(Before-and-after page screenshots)
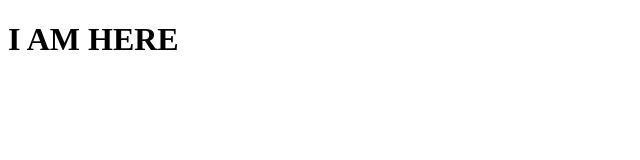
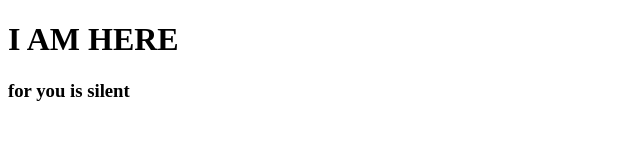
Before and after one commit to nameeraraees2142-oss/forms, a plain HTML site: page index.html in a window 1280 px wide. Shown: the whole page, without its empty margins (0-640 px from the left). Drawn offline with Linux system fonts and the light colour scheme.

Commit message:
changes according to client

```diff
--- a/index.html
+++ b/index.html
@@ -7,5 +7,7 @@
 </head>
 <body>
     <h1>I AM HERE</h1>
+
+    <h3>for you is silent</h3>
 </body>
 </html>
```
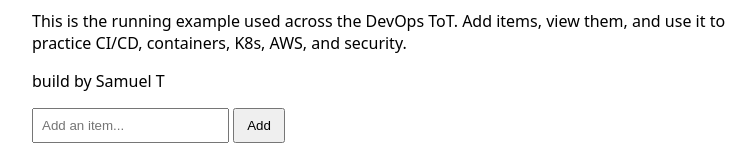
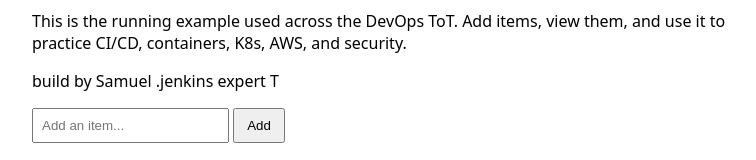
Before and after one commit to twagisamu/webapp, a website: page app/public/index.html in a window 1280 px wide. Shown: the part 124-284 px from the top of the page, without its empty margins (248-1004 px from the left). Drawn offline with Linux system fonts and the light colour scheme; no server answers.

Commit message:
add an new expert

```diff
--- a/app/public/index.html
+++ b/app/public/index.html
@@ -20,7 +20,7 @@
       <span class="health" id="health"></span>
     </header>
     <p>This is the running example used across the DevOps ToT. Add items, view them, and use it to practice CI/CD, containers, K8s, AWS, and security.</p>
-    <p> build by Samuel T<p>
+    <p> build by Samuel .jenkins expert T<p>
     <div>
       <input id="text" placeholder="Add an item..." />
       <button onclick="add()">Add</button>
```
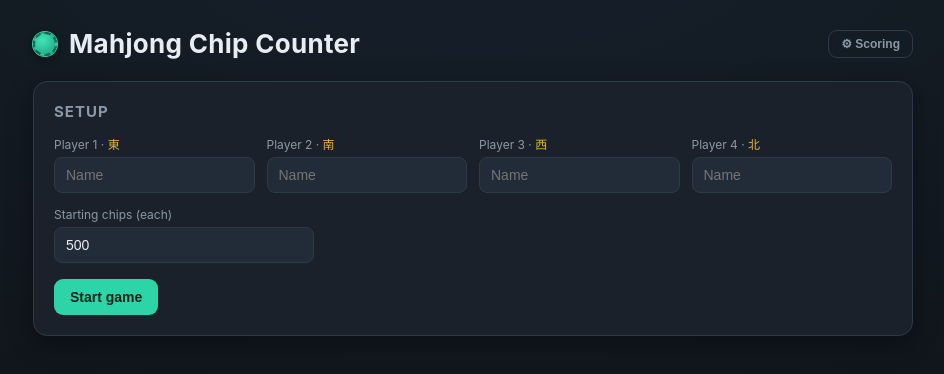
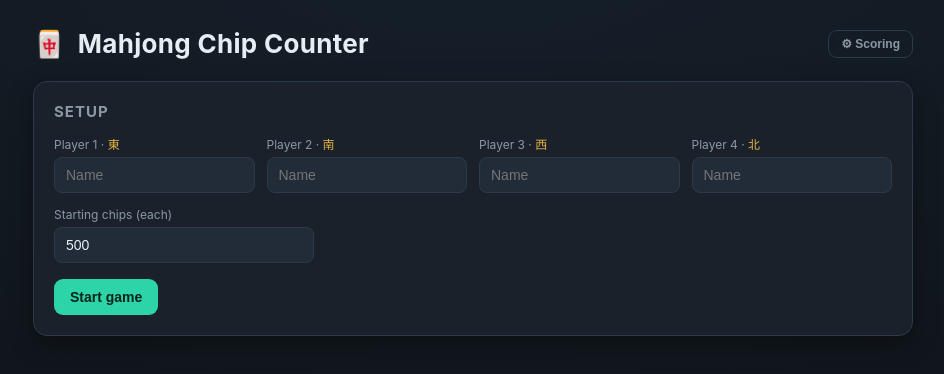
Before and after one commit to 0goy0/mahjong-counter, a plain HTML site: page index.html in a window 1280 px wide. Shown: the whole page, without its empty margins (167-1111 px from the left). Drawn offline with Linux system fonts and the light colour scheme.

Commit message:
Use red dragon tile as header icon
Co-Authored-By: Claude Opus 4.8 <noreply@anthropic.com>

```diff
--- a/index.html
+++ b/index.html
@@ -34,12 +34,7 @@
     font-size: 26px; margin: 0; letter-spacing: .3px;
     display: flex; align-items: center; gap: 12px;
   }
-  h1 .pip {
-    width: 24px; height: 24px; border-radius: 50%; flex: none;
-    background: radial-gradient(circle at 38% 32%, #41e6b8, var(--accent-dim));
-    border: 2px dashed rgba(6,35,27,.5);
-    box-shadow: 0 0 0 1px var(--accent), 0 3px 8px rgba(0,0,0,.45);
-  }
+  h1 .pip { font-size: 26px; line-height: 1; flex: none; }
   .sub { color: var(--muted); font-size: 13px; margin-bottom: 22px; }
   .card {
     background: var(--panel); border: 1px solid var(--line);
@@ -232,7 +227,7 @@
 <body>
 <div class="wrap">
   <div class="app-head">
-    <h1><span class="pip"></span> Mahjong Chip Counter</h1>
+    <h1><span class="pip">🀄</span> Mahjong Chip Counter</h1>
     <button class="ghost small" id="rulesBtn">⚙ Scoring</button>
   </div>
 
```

--

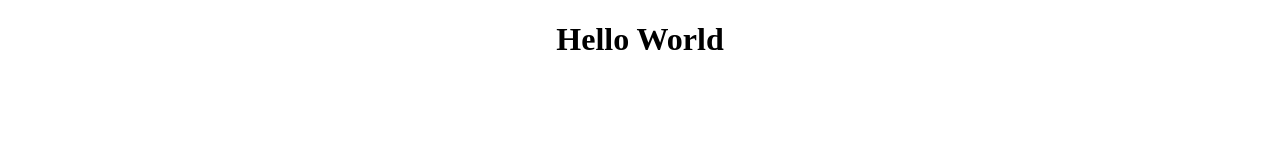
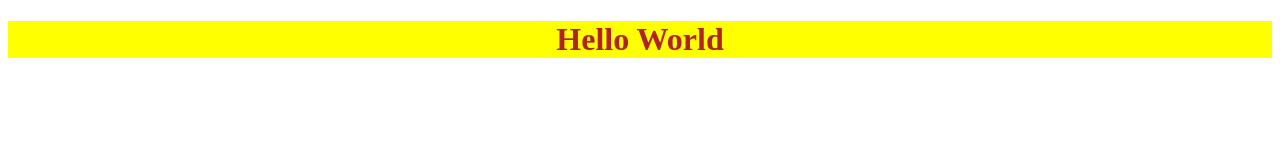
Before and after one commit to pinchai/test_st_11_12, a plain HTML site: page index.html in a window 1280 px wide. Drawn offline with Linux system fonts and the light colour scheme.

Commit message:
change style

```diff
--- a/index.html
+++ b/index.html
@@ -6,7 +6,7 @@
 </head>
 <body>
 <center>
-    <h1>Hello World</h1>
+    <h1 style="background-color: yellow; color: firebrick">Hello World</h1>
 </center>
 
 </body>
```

*PROMPT*:
Wherever the word "center" appears in the records above, copy that line.

*SOLUTION TO THE EXERCISE*:
     display: flex; align-items: center; gap: 12px;
 <center>
 </center>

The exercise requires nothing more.